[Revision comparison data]
= = = = = = =

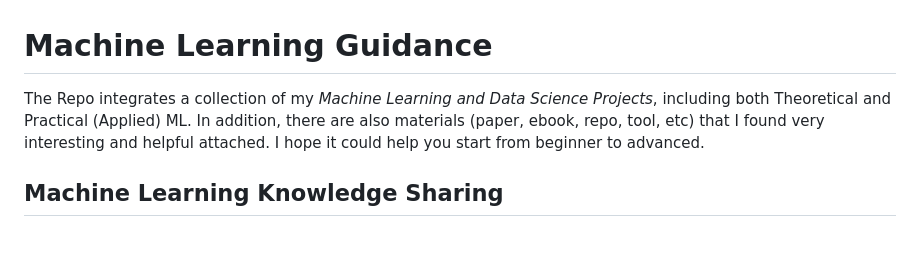
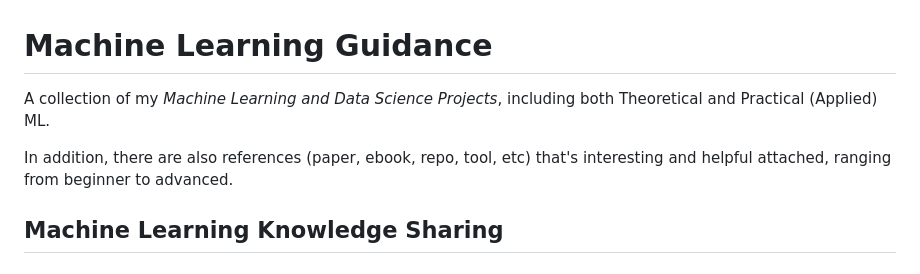
Before and after one commit to PeterHUistyping/Machine_Learning_Guidance, a Markdown page: README.md, the part around the change. GitHub-like rendering; blank space fills up the shorter version.

```diff
--- a/README.md
+++ b/README.md
@@ -1,7 +1,8 @@
 # Machine Learning Guidance
 
-The Repo integrates a collection of my *Machine Learning and Data Science Projects*, including both Theoretical and Practical (Applied) ML.
-In addition, there are also materials (paper, ebook, repo, tool, etc) that I found very interesting and helpful attached. I hope it could help you start from beginner to advanced.
+A collection of my *Machine Learning and Data Science Projects*, including both Theoretical and Practical (Applied) ML.
+
+In addition, there are also references (paper, ebook, repo, tool, etc) that's interesting and helpful attached, ranging from beginner to advanced.
 
 ## Machine Learning Knowledge Sharing
 
```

= = = = = = =

→ **TASK BRIEF**
Pictures should be left out when the records above are restated exactly.

→ **WRITTEN RESPONSE**
Before and after one commit to PeterHUistyping/Machine_Learning_Guidance, a Markdown page: README.md, the part around the change. GitHub-like rendering; blank space fills up the shorter version.

```diff
--- a/README.md
+++ b/README.md
@@ -1,7 +1,8 @@
 # Machine Learning Guidance
 
-The Repo integrates a collection of my *Machine Learning and Data Science Projects*, including both Theoretical and Practical (Applied) ML.
-In addition, there are also materials (paper, ebook, repo, tool, etc) that I found very interesting and helpful attached. I hope it could help you start from beginner to advanced.
+A collection of my *Machine Learning and Data Science Projects*, including both Theoretical and Practical (Applied) ML.
+
+In addition, there are also references (paper, ebook, repo, tool, etc) that's interesting and helpful attached, ranging from beginner to advanced.
 
 ## Machine Learning Knowledge Sharing
 
```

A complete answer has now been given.